The first presidential debate will air tonight, and throughout the many articles about who will win or lose and why, there has been a persistent criticism of the notion that debates affect the election. A lot of individuals are suggesting that the debates don’t really matter.
What? I say again, what? The debates don’t matter? Ask Kennedy and Nixon whether they think their debates mattered. Ask Reagan! His “are you better off” debate question has become a staple of counter incumbent campaigning!
Still, despite my frustrated exclamations, many will assert that if you look at the numbers debates don’t really have an effect on the polls, that they don’t change many voter’s minds. They suggest that since there is no evidence that debates matter, they don’t. First, it’s a fallacy to take a lack of evidence as evidence to the contrary. Second, this argument misunderstands how persuasion works, persuasion is not necessarily an instantaneous event, it is often a gradual process. Third, this argument is an oversimplification of how campaigns work.
The use of polls to gauge the political potency of anything is absurd. Polls are snaps shots, campaigns are not. No one event single-handedly changes the outcome of an election. Each outcome is shaped by events, responses, counter responses, which collectively accumulate until the conflict concludes on election day. You have to understand this before you can see how debates can be important.
Every campaign is a narrative, the key to running an effective campaign is to understand the conflicts within a candidate’s story and how to address, or avoid these conflicts. Throughout a campaign many conflicts arise, and a candidate’s ability to resolve them is what alters the momentum of his campaign. It is these two parts of the process, the resolution of conflict, and the change in momentum that I intend to discuss.
The best examples of how debates can alter narratives and in turn elections are provided by Ronald Reagan. Perhaps it was his experience as an actor, but he seems to have had the best grasp of the narrative nature of campaigns. In his debate with Jimmy Carter, the famous “Are you better off?” question was so effective because it presented a conflict for Carter to address regarding his record. That narrative dominated the discussion after that, and while the debate itself may not have affected the polls, it motivated the discussion that lasted long past the debate and over time surely had some effect.
In Reagan’s debates as an incumbent, he demonstrated once again how narratives animated in debates can alter campaigns. After a somewhat clumsy first debate performance a narrative began to form around the idea that he was too old for the presidency, a little scatter-brained perhaps. Reagan recognized the danger of allowing this narrative to play out, so in the next debate he resolved the conflict with humor. When the question arose he delivered the classic one-liner “I will not make age an issue of this campaign. I am not going to exploit, for political purposes, my opponent's youth and inexperience.” This tremendous one-liner used humor to resolve the conflict of the “too old” narrative and prevent its discussion from being as influential to the campaign.

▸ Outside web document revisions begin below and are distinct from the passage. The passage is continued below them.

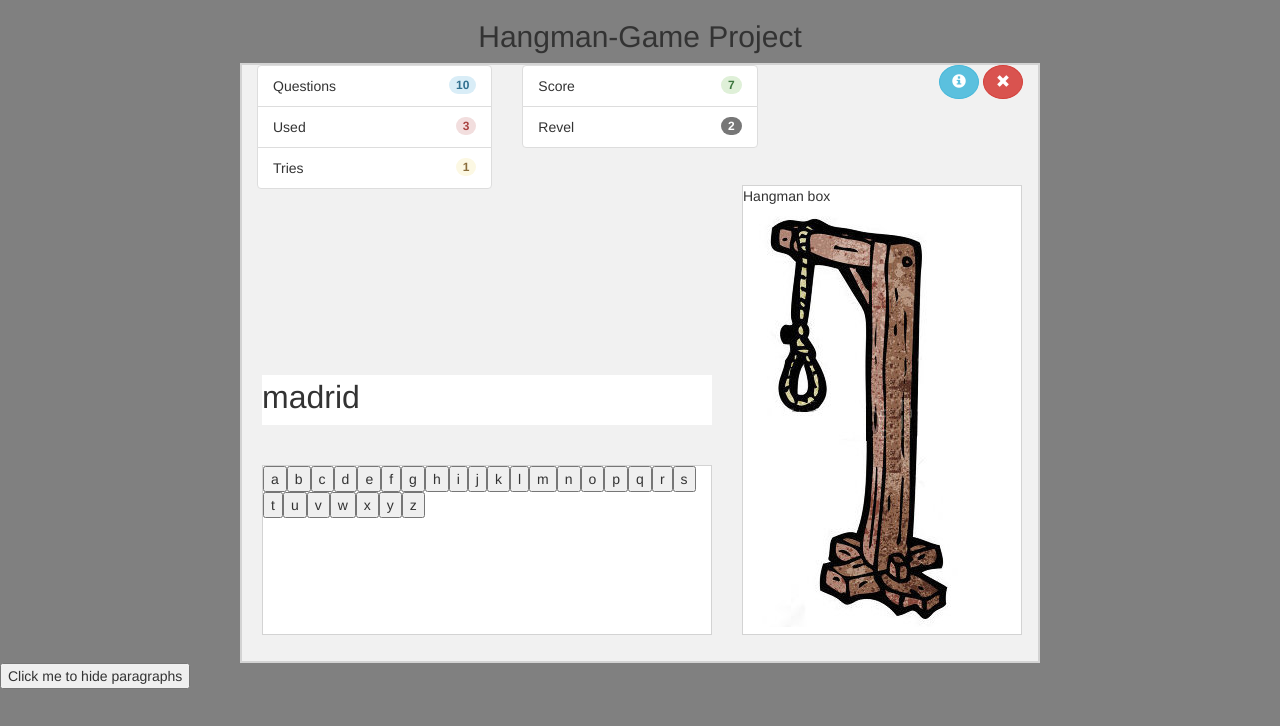
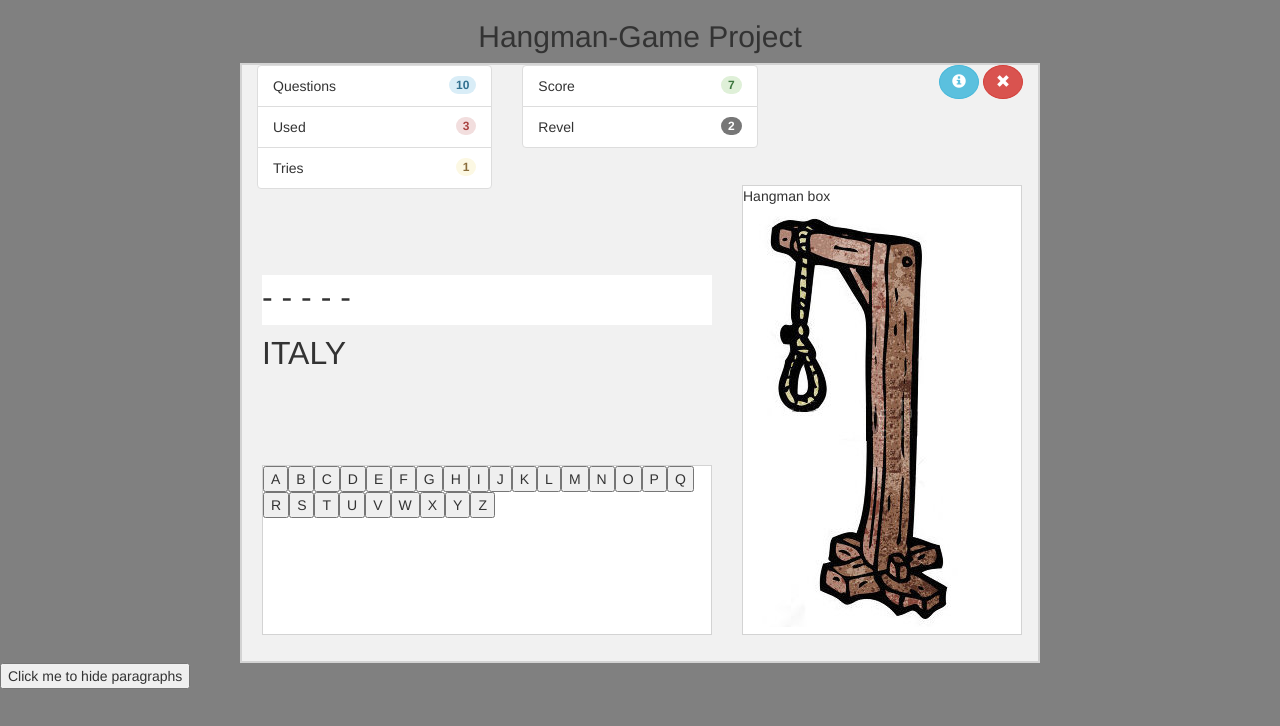
Before and after one commit to Calliari/demo-hangman-1, a website: page index.html in a window 1280 px wide. Drawn offline with nearby package versions, Linux system fonts and the light colour scheme.

Commit message:
add functionality make all letters upper case

```diff
--- a/index.html
+++ b/index.html
@@ -95,13 +95,12 @@
 
 
     <div class="guessingWord">
-      <div id="hold" class="" role="alert">
-      </div>
-      <p id="cityWordField" class="textbox">
-      </p>
+      <p class="dashes"></p>
+      <p class="textBox"></p>
+      <div id="wrongLetterHold" class=""></div>
     </div><!--/. END guessingWord box-->
 
-    <!-- keyborad pad box -->
+
     <div class="keypadBox">
       <div class="btn-group">
       </div>
--- a/main.css
+++ b/main.css
@@ -25,10 +25,19 @@ body {
 .guessingWord {
   width: 450px;
   height: 50px;
-  margin: 310px 20px;
+  margin: 210px 20px;
   position: absolute;
   background-color: white;
   font-size: 32px;
+}
+
+#wrongLetterHold{
+  width: 450px;
+  height: 50px;
+  margin: 0px 0px;
+  position: absolute;
+  font-size: 32px;
+
 }
 
 .keypadBox {
--- a/main.js
+++ b/main.js
@@ -3,8 +3,15 @@
 
 $(document).ready(function(){
 
+  var categories;         // Array of topics
+  var chosenCategory;     // Selected catagory
+  var getHint ;          // Word getHint
+  var word ;              // Selected word
+  var guess ;             // Geuss
   var geusses = [ ];      // Stored geusses
-  var words ;              // Selected word
+  var lives ;             // Lives
+  var counter ;           // Count correct geusses
+  var space;              // Number of spaces in word '-'
 
 
 
@@ -16,9 +23,9 @@ $(document).ready(function(){
 
 
   // keypad letters in for the guessingWord
-  var alphabet = ['a', 'b', 'c', 'd', 'e', 'f', 'g', 'h',
-    'i', 'j', 'k', 'l', 'm', 'n', 'o', 'p', 'q', 'r', 's',
-    't', 'u', 'v', 'w', 'x', 'y', 'z'];
+  var alphabet = ['A', 'B', 'C', 'D', 'E', 'F', 'G', 'H',
+    'I', 'J', 'K', 'L', 'M', 'N', 'O', 'P', 'Q', 'R', 'S',
+    'T', 'U', 'V', 'W', 'X', 'Y', 'Z'];
 
     // keypad in for the guessingWord
   for (var i = 0; i < alphabet.length; i++) {
@@ -29,26 +36,38 @@ $(document).ready(function(){
     $('.btn-group').append(letterButton);
 
   }
-  // put button in the inside div id="#hold"
+  // put button in the inside div id="#wrongLetterHold"
   $( 'button' ).click(function() {
-    $('#hold').append($(this).val());
+    $('#wrongLetterHold').append(' ',$(this).val(), ' ');
 
   });
   // ./ END keypad in for the guessingWord
 
+  var words = ['madrid', 'italy', 'brazil', 'a'];
+  word = words[Math.floor(Math.random() * words.length)];
+  word = word.toUpperCase(); // make all letters upper case
+  // make the words into dashes '-'
+  for (var j = 0; j < word.length; j++){
+    //console.log(word[j] = '- ');
+    $('.dashes').append(word[j] = '- ');
+    $('.textBox').append(word[j]); //delete later, this is only for testing
 
-  words = ['madrid', 'italy', 'brazil'];
+  }
 
-  var getRandomWord = function () {
-    var word = words[Math.floor(Math.random() * words.length)];
-    console.log(word);
-    return word;
 
-  };
+  //once you got all wrong letters, you lose
+// 	if(allWrongLetter === words.length){
+// 		window.alert("Uh...I guess you're dead now.");
+// 	}
+// }
 
-  $(function() { // after page load
-    $('.textbox').append(getRandomWord());
-  });
+
+
+  //$('.textbox').append(word);
+  //console.log(word);
+
+
+
 
 
 
```
Also changed, not shown: main1.js (+23 -0 lines).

Of course debates aren’t the only opportunity to introduce or resolve conflicts, but their ability to serve this function is what makes them politically relevant. Of course the issue is still more complicated than just the resolving of conflicts. Indeed if that were all it took then post-debate polls might show a significant change. This brings me to the second part of why debates matter, a change in momentum. The goal of a change in narrative is to change momentum; it is this momentum that over time changes the polls and ultimately the outcome of elections.
A change in momentum alters a lot of factors that a poll will never represent. Momentum motivates all sorts of action, and it is these actions that result in votes. For example:
When a campaign has momentum it is actively registering voters, and it has an enthusiastic voter turnout. Polls don’t necessarily reflect voter turnout. Also momentum can bring in new donations to campaigns allowing them to run more ads or strengthen its organization, a factor that also affects elections and isn’t shown in polls. A candidate with momentum can expect more news coverage, and generally more positive news coverage. Once again unnoticed by polls. A campaign with momentum will get more volunteers and they will be more involved. Yet again, this is ignored by polls.
These are the kinds of changes that happen after debates. However they aren’t measured by polls, nor do they immediately affect the polls. This is why debates (and conventions, and other important election events) matter because they present an opportunity to address the conflicts a campaign faces and thus change the context of an election’s narrative. The result of this is a change in momentum, and the result of this is change in outcome.